Judge Rules for Environmental Groups in Challenge to Virginia Power Plant
In a momentous victory for clean energy advocates in Virginia, a Richmond Circuit Court judge ruled today that the State Air Pollution Control Board violated federal environmental law in permitting Dominion Power’s coal-fired power plant in Wise County in the southwest corner of the state.
Judge Margaret P. Spencer agreed with a coalition of environmental groups that the “escape hatch” in Dominion’s Maximum Achievable Control Technology (MACT) permit rendered that permit unlawful. The Clean Air Act’s MACT program regulates emissions of hazardous air toxics, such as mercury, which can cause severe neurological deficits in infants, fetuses and young children. Judge Spencer ruled that the “mercury emission limit … must be set ‘irrespective of cost or achievability,’” and that the “escape hatch” was “violative of the laws addressing pre-construction mandates.”
When Congress passed the Clean Air Act, it required that such permits be obtained before construction begins on a power plant, to ensure that it is designed and built in a way to protect the public health and welfare. Dominion, which started construction a week after the Virginia air board approved the permits in June 2008, has said the plant is about 20 percent complete. The judge’s ruling granted the coalition’s requested relief, which was to invalidate the MACT permit.
In addition to the challenge on the mercury permit, the coalition also sued the air board in July 2008 for issuing a permit that failed to adequately limit emissions from the coal plant of approximately 5.4 million tons a year of carbon dioxide, small particles of soot, and other so-called “conventional” pollutants. The court affirmed the “Prevention of Significant Deterioration” (“PSD”) permit, regulating conventional pollutants.
The Wise Energy for Virginia Coalition has raised a host of concerns about the Wise County coal plant over the last several years, including air pollution and the health of the local community, water quality, mountaintop removal coal mining, and the impacts of the plant’s carbon emissions on global warming. Some 42,500 Virginians from across the state signed petitions and sent letters and comments to state and company officials opposing the project.
Following are statements from coalition members.
CALE JAFFE, Southern Environmental Law Center Senior Attorney:
“This is an important victory for the health and welfare of Virginians. Once a coal plant is completed, it may prove very difficult to retrofit after the fact to remedy violations of the Clean Air Act. So this decision is essential for assuring that the Clean Air Act’s most stringent health-based standards will be met before a coal plant is constructed. We hope Dominion will take this ruling as a sign that it needs to leave expensive coal-fired power plants in the past, and move quickly toward developing sustainable, clean energy sources for a 21st century green economy.”

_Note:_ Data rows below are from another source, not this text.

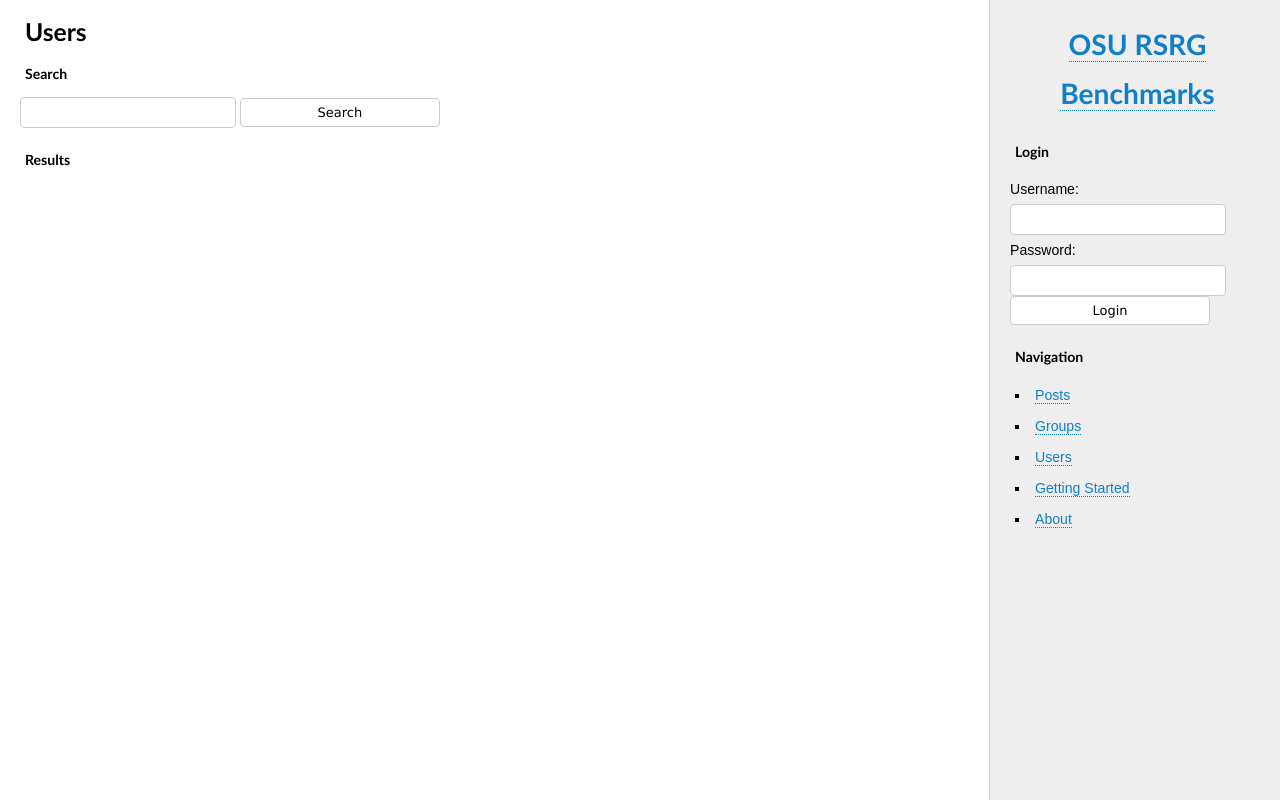
After one commit to joelburget/benchmarks, a Django app: template templates/users/index.html in a window 1280 px wide. The commit adds this page. Run offline with Django 3.2, Linux system fonts and the light colour scheme; the template is opened without the code that fills it, so the values that code supplies are empty.

Commit message:
Added user and group index/search pages.

```diff
--- a/templates/base.html
+++ b/templates/base.html
@@ -49,6 +49,7 @@
     <ul class="block">
       <li><a href="/posts/">Posts</a></li>
       <li><a href="/groups/">Groups</a></li>
+      <li><a href="/users/">Users</a></li>
       <li><a href="/getting-started/">Getting Started</a></li>
       <li><a href="/about/">About</a></li>
    </ul>
--- /dev/null
+++ b/templates/users/index.html
@@ -0,0 +1,20 @@
+{% extends "base.html" %}
+{% block title %}Users{% endblock %}
+{% block content %}
+<h2>Users</h2>
+
+<h3>Search</h3>
+<form class="block" action="." method="get">
+  <input type="text" value="{{ searchtxt }}" name="searchtxt" id="searchtxt" />
+  <input type="submit" value="Search" />
+</form>
+
+<h3>Results</h3>
+{% for user in users %}
+  <div class="block">
+    <h3><a href="{{ user.get_absolute_url }}">{% if user.first_name %}{{ user.first_name }} {{ user.last_name }} ({{ user.username }}){% else %}{{ user.username }}{% endif %}</a></h3>
+
+    <p><b>Bio:</b> {% if user.get_profile.bio %}{{ user.get_profile.bio }}{% else %}This user hasn't entered a bio yet.{% endif %}</p>
+  </div>
+{% endfor %}
+{% endblock %}
```
Also changed, not shown: groups/views.py (+9 -2 lines), templates/groups/index.html (+8 -1 lines), users/urls.py (+9 -0 lines), users/views.py (+16 -0 lines).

KATHY SELVAGE, Southern Appalachian Mountain Stewards: “For the citizens of southwest Virginia this ruling today will provide a longer and healthier life. The Commonwealth should be moving swiftly toward producing the energy we need through non-polluting means like the BP/Dominion wind farm proposed for Wise County to further strengthen the health of the people and the environment.”
TOM CORMONS, Appalachian Voices: “Today's ruling is cause for celebration for Virginians all over the state who've opposed the permitting of this plant from the beginning. It underscores the dangers and costs of increased reliance on coal and we hope it will help spur an aggressive move toward clean energy that supplies electricity needs without polluting Virginia's air or destroying its mountains.”
LAUREN GLICKMAN: “Today’s ruling represents a major step away from the economic and environmental devastation caused by our reliance on coal towards a rational energy policy of renewable energy and efficiency. Although the judge did not send the CO2 issue back to the air board, we hope that as Congress debates sweeping climate change legislation, Dominion will see the writing on the wall and begin to curb its carbon emissions.”
GLEN BESA, Virginia Chapter of the Sierra Club: “We would urge Dominion to reassess its decision to build this coal plant. The ruling today is related to air pollution, but Dominion really needs to consider alternatives such as efficiency and renewable energy. Now would be a good time.”
The mission of the Wise Energy for Virginia Coalition is to halt new coal-burning power plants from being built and end the destructive practice of mountaintop removal coal mining in Virginia, and re-power the Commonwealth with cleaner, less expensive, sustainable energy sources. The coalition includes Southern Appalachian Mountain Stewards, Appalachian Voices, Chesapeake Climate Action Network, Sierra Club and Southern Environmental Law Center.